Tycoon ransomware is one of the latest cyber-threats deployed in cyberattacks against small to medium size software organizations and education industries. Tycoon ransomware was first seen in December 2019. Researchers have discovered variants of the Java-based ransomware Tycoon that are capable of targeting Windows and Linux systems.
“This is the first time they’ve seen a ransomware module compiled into a Java image file format, or JIMAGE. These files contain all the components needed for the code to run — a bit like a Java application — but are rarely scanned by anti-malware engines and can go largely undetected.” - Statement by BlackBerry
Tycoon Ransomware is Manually Deployed
Security researchers found that Tycoon ransomware is manually deployed, with the attackers targeting individual systems and connecting via RDP server. Once a target is identified and infiltrated using local administrator credentials, the malware operator disables any antivirus software and installs ProcessHacker, a hacker-as-a-service utility.
Tycoon takes the form of a Java Runtime Environment (JRE) and piggy-backs on an obscure Java image format (JIMAGE) to infiltrate a targeted machine, Doing this means that the ransomware passes by antivirus detection without being spotted. Since the JRE build contains both a Windows batch file and a Linux shell, security researchers suggest that malware operators can use Tycoon to encrypt both Windows and Linux servers.
Figure 1: Image: Java image file format (JIMAGE)
Screenshot of the ransom software module complied with JIMAGE. Source: Small Tech News
Once the ransomware infiltrates the victims’ networks using vulnerable RDP servers, it encrypts the files stored on the systems. According to security researchers, malware operators use a strong, off-the-shelf encryption algorithm to lock the victims’ files in exchange for a ransom payment, usually demanded in cryptocurrency, as shown in the ransom note below.
Figure 2: Image: Tycoon Ransomware Ransom Note
Caption: The ransom note informs the victims what to do to recover their files. Source: Small Tech News

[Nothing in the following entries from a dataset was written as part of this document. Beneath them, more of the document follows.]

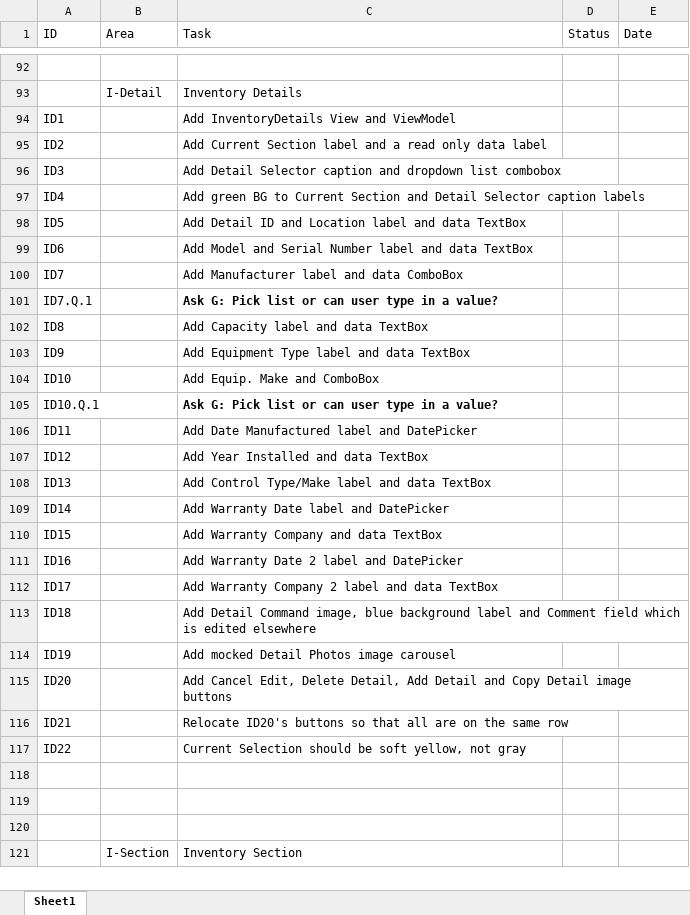
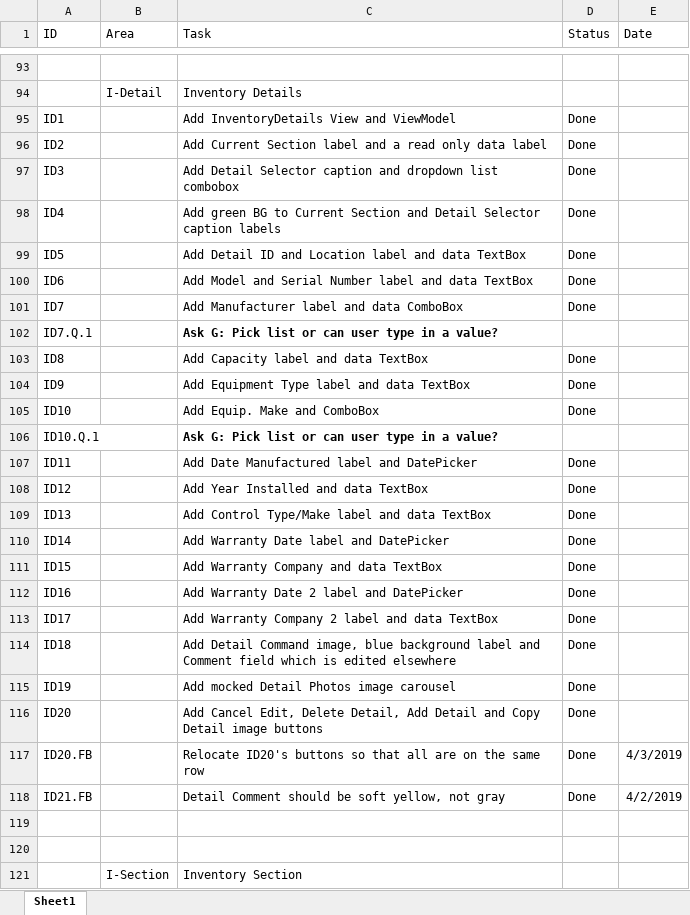
Before and after one commit to RichardHaggard/BDC, an Excel workbook: BDC_V1/BDC_V1/Documents/Tasks.xlsx, sheet Sheet1, drawn as a sheet; only a part is shown, gaps mark what is left out; values as stored, in another font and other column widths than the file's, no borders; removed rows and columns are numbered as before the commit, all else as after; the diff covers the shown part only; the diff names each change by its address in the sheet, - before the commit and + after, or states it on an @@ line.

```diff
--- a/BDC_V1/BDC_V1/Documents/Tasks.xlsx (sheet Sheet1)
+++ b/BDC_V1/BDC_V1/Documents/Tasks.xlsx (sheet Sheet1)
-D95:D101 (Status): (empty)
+D95:D101 (Status): Done
-D103:D105 (Status): (empty)
+D103:D105 (Status): Done
-D107:D116 (Status): (empty)
+D107:D116 (Status): Done
-row 116: ID21 |  | Relocate ID20's buttons so that all are on the same row
-row 117: ID22 |  | Current Selection should be soft yellow, not gray
-row 117: (empty)
+row 117: ID20.FB |  | Relocate ID20's buttons so that all are on the same row | Done | 4/3/2019
+row 118: ID21.FB |  | Detail Comment should be soft yellow, not gray | Done | 4/2/2019
```
Also changed, not shown: 2 added rows and 27 edited cells elsewhere in this sheet, 8 other files.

Unfortunately, even if the victims pay the ransom fee, their data is not always decrypted. Therefore, the cybersecurity community warns that paying the ransom is not recommended as it only motivates threat actors to carry out more ransomware campaigns.
Tycoon Ransomware Campaign is Still Ongoing
A rather disturbing fact about Tycoon ransomware is that the malware campaigns involving Tycoon continue to this day. Until now, security researchers have only seen Tycoon targeting Windows systems, but shell scripts in the ransomware's Java modules contain both Windows and Linux variants.
Due to the similarities in the email addresses, names of encrypted files, and the text of the ransom notes, the researchers suggest that Tycoon could be linked to Dharma ransomware (a.ka. Crysis ransomware), though this claim is not confirmed and analysis of the ransomware continues.
There is No Decryptor for the New Tycoon Ransomware
Currently, there is no decryptor for the latest version of Tycoon ransomware. Since it uses asymmetric RSA algorithm to encrypt the securely generated AES keys, the file decryption requires obtaining the attacker's private RSA key. However, “Factoring a 1024-bit RSA key, although theoretically possible, has not been achieved yet and would require extraordinary computational power”, security researchers say.